Only an exact, line-for-line copy of the data will serve as the answer.

>>>>

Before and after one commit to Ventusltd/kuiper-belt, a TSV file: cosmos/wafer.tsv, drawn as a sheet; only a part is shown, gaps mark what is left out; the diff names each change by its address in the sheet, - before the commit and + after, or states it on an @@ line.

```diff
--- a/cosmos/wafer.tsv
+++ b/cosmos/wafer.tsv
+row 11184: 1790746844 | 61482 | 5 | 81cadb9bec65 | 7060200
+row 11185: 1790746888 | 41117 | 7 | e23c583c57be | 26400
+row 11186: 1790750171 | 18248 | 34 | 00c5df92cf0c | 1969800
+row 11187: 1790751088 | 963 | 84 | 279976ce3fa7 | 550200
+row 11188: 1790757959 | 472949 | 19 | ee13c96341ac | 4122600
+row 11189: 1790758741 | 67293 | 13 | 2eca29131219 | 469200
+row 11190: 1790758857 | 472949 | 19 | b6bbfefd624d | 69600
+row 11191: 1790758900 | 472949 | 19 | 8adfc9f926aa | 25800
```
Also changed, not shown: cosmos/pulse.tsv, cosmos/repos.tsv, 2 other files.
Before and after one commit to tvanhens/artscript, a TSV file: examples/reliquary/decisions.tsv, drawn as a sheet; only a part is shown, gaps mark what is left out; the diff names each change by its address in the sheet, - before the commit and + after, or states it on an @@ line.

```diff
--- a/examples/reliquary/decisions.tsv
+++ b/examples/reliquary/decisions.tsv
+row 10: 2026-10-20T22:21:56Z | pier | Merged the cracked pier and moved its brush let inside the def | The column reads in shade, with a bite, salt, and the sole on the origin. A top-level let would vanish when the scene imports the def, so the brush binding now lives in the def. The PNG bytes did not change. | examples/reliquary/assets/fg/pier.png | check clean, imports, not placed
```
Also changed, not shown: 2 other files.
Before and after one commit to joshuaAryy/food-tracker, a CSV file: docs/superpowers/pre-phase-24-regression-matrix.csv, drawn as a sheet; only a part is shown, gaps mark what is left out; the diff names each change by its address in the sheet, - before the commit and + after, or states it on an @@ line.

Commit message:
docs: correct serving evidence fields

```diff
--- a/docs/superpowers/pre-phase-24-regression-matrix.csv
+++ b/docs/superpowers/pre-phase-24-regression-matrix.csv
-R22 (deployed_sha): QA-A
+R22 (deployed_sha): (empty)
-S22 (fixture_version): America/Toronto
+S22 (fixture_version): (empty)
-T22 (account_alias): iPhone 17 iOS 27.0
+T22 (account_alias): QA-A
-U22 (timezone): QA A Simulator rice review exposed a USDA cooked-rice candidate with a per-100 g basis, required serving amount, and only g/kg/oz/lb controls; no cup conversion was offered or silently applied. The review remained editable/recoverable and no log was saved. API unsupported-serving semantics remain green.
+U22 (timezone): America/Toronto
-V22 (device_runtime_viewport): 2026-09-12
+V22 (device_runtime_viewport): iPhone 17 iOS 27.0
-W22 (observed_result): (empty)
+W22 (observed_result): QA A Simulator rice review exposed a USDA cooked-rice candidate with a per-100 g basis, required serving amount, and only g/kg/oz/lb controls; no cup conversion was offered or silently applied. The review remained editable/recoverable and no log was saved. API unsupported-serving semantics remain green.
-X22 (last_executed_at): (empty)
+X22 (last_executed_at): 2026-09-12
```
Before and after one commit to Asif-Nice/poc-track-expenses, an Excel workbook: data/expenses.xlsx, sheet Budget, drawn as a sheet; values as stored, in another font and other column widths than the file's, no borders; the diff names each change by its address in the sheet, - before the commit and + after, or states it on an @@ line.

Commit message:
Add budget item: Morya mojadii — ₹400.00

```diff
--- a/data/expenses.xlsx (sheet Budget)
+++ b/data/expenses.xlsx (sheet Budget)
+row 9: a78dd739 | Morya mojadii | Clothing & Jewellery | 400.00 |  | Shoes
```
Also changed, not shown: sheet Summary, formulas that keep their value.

<<<<

* [Answer to this problem]:
Before and after one commit to Ventusltd/kuiper-belt, a TSV file: cosmos/wafer.tsv, drawn as a sheet; only a part is shown, gaps mark what is left out; the diff names each change by its address in the sheet, - before the commit and + after, or states it on an @@ line.

```diff
--- a/cosmos/wafer.tsv
+++ b/cosmos/wafer.tsv
+row 11184: 1790746844 | 61482 | 5 | 81cadb9bec65 | 7060200
+row 11185: 1790746888 | 41117 | 7 | e23c583c57be | 26400
+row 11186: 1790750171 | 18248 | 34 | 00c5df92cf0c | 1969800
+row 11187: 1790751088 | 963 | 84 | 279976ce3fa7 | 550200
+row 11188: 1790757959 | 472949 | 19 | ee13c96341ac | 4122600
+row 11189: 1790758741 | 67293 | 13 | 2eca29131219 | 469200
+row 11190: 1790758857 | 472949 | 19 | b6bbfefd624d | 69600
+row 11191: 1790758900 | 472949 | 19 | 8adfc9f926aa | 25800
```
Also changed, not shown: cosmos/pulse.tsv, cosmos/repos.tsv, 2 other files.
Before and after one commit to tvanhens/artscript, a TSV file: examples/reliquary/decisions.tsv, drawn as a sheet; only a part is shown, gaps mark what is left out; the diff names each change by its address in the sheet, - before the commit and + after, or states it on an @@ line.

```diff
--- a/examples/reliquary/decisions.tsv
+++ b/examples/reliquary/decisions.tsv
+row 10: 2026-10-20T22:21:56Z | pier | Merged the cracked pier and moved its brush let inside the def | The column reads in shade, with a bite, salt, and the sole on the origin. A top-level let would vanish when the scene imports the def, so the brush binding now lives in the def. The PNG bytes did not change. | examples/reliquary/assets/fg/pier.png | check clean, imports, not placed
```
Also changed, not shown: 2 other files.
Before and after one commit to joshuaAryy/food-tracker, a CSV file: docs/superpowers/pre-phase-24-regression-matrix.csv, drawn as a sheet; only a part is shown, gaps mark what is left out; the diff names each change by its address in the sheet, - before the commit and + after, or states it on an @@ line.

Commit message:
docs: correct serving evidence fields

```diff
--- a/docs/superpowers/pre-phase-24-regression-matrix.csv
+++ b/docs/superpowers/pre-phase-24-regression-matrix.csv
-R22 (deployed_sha): QA-A
+R22 (deployed_sha): (empty)
-S22 (fixture_version): America/Toronto
+S22 (fixture_version): (empty)
-T22 (account_alias): iPhone 17 iOS 27.0
+T22 (account_alias): QA-A
-U22 (timezone): QA A Simulator rice review exposed a USDA cooked-rice candidate with a per-100 g basis, required serving amount, and only g/kg/oz/lb controls; no cup conversion was offered or silently applied. The review remained editable/recoverable and no log was saved. API unsupported-serving semantics remain green.
+U22 (timezone): America/Toronto
-V22 (device_runtime_viewport): 2026-09-12
+V22 (device_runtime_viewport): iPhone 17 iOS 27.0
-W22 (observed_result): (empty)
+W22 (observed_result): QA A Simulator rice review exposed a USDA cooked-rice candidate with a per-100 g basis, required serving amount, and only g/kg/oz/lb controls; no cup conversion was offered or silently applied. The review remained editable/recoverable and no log was saved. API unsupported-serving semantics remain green.
-X22 (last_executed_at): (empty)
+X22 (last_executed_at): 2026-09-12
```
Before and after one commit to Asif-Nice/poc-track-expenses, an Excel workbook: data/expenses.xlsx, sheet Budget, drawn as a sheet; values as stored, in another font and other column widths than the file's, no borders; the diff names each change by its address in the sheet, - before the commit and + after, or states it on an @@ line.

Commit message:
Add budget item: Morya mojadii — ₹400.00

```diff
--- a/data/expenses.xlsx (sheet Budget)
+++ b/data/expenses.xlsx (sheet Budget)
+row 9: a78dd739 | Morya mojadii | Clothing & Jewellery | 400.00 |  | Shoes
```
Also changed, not shown: sheet Summary, formulas that keep their value.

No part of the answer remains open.